[[ RECORDS FOR PROCESSING open ]]

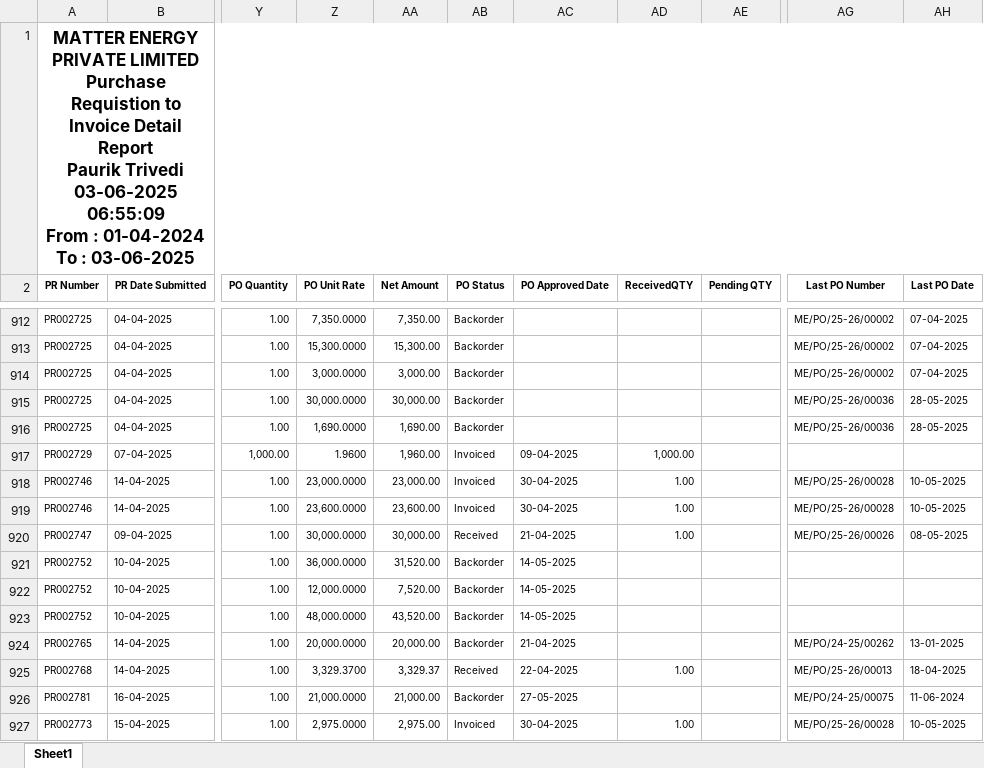
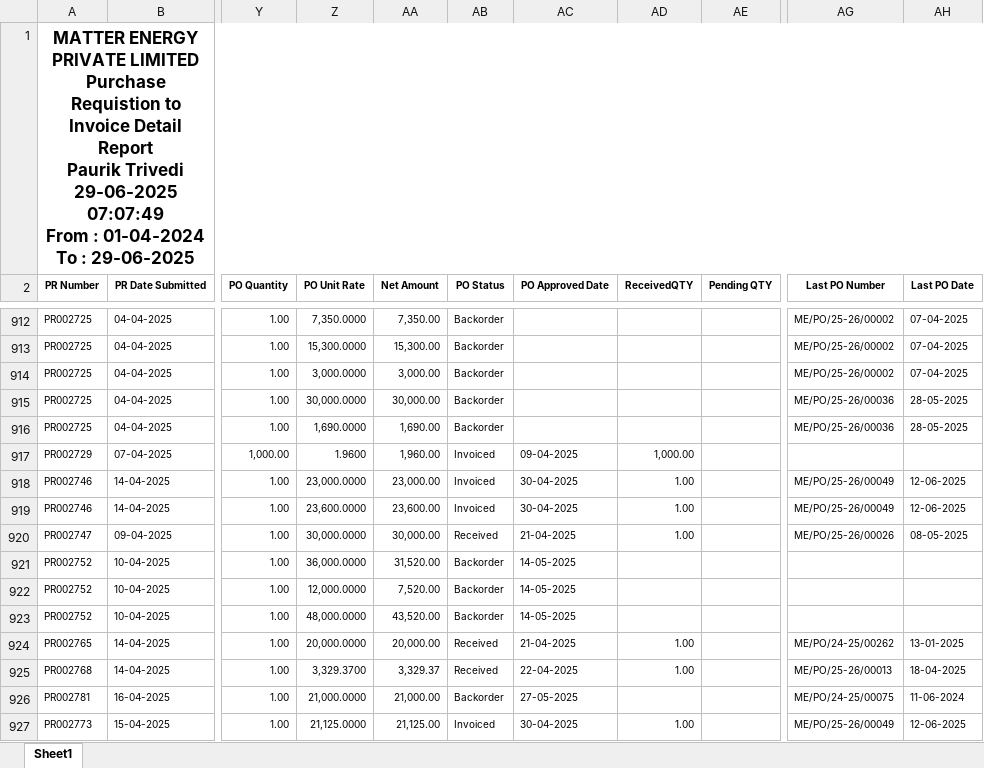
Before and after one commit to Pauriktrivedi/MMW, an Excel workbook: MEPL.xlsx, sheet Sheet1, drawn as a sheet; only a part is shown, gaps mark what is left out; values as stored, in another font and other column widths than the file's, no borders; ↵ is a line break in a cell; the diff covers the shown part only; the diff names each change by its address in the sheet, - before the commit and + after, or states it on an @@ line.

```diff
--- a/MEPL.xlsx (sheet Sheet1)
+++ b/MEPL.xlsx (sheet Sheet1)
-A1 (PR Number): …Paurik Trivedi ↵ 03-06-2025 06:55:09 ↵ From : 01-04-2024 To : 03-06-2025
+A1 (PR Number): …Paurik Trivedi ↵ 29-06-2025 07:07:49 ↵ From : 01-04-2024 To : 29-06-2025
-AG918:AG919 (Last PO Number): ME/PO/25-26/00028
+AG918:AG919 (Last PO Number): ME/PO/25-26/00049
-AH918:AH919 (Last PO Date): 10-05-2025
+AH918:AH919 (Last PO Date): 12-06-2025
-AB924 (PO Status): Backorder
+AB924 (PO Status): Received
-AD924 (ReceivedQTY): (empty)
+AD924 (ReceivedQTY): 1.00
-Z927 (PO Unit Rate): 2,975.0000
+Z927 (PO Unit Rate): 21,125.0000
-AA927 (Net Amount): 2,975.00
+AA927 (Net Amount): 21,125.00
-AG927 (Last PO Number): ME/PO/25-26/00028
+AG927 (Last PO Number): ME/PO/25-26/00049
-AH927 (Last PO Date): 10-05-2025
+AH927 (Last PO Date): 12-06-2025
```
Also changed, not shown: 17 added rows and 550 edited cells elsewhere in this sheet, MLPL.xlsx, mmpl.xlsx, 1 other file.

[[ RECORDS FOR PROCESSING closed ]]

WHAT YOU NEED TO DO » Copy out the listing above in full and keep the pictures out.

RESPONSE BOX »
Before and after one commit to Pauriktrivedi/MMW, an Excel workbook: MEPL.xlsx, sheet Sheet1, drawn as a sheet; only a part is shown, gaps mark what is left out; values as stored, in another font and other column widths than the file's, no borders; ↵ is a line break in a cell; the diff covers the shown part only; the diff names each change by its address in the sheet, - before the commit and + after, or states it on an @@ line.

```diff
--- a/MEPL.xlsx (sheet Sheet1)
+++ b/MEPL.xlsx (sheet Sheet1)
-A1 (PR Number): …Paurik Trivedi ↵ 03-06-2025 06:55:09 ↵ From : 01-04-2024 To : 03-06-2025
+A1 (PR Number): …Paurik Trivedi ↵ 29-06-2025 07:07:49 ↵ From : 01-04-2024 To : 29-06-2025
-AG918:AG919 (Last PO Number): ME/PO/25-26/00028
+AG918:AG919 (Last PO Number): ME/PO/25-26/00049
-AH918:AH919 (Last PO Date): 10-05-2025
+AH918:AH919 (Last PO Date): 12-06-2025
-AB924 (PO Status): Backorder
+AB924 (PO Status): Received
-AD924 (ReceivedQTY): (empty)
+AD924 (ReceivedQTY): 1.00
-Z927 (PO Unit Rate): 2,975.0000
+Z927 (PO Unit Rate): 21,125.0000
-AA927 (Net Amount): 2,975.00
+AA927 (Net Amount): 21,125.00
-AG927 (Last PO Number): ME/PO/25-26/00028
+AG927 (Last PO Number): ME/PO/25-26/00049
-AH927 (Last PO Date): 10-05-2025
+AH927 (Last PO Date): 12-06-2025
```
Also changed, not shown: 17 added rows and 550 edited cells elsewhere in this sheet, MLPL.xlsx, mmpl.xlsx, 1 other file.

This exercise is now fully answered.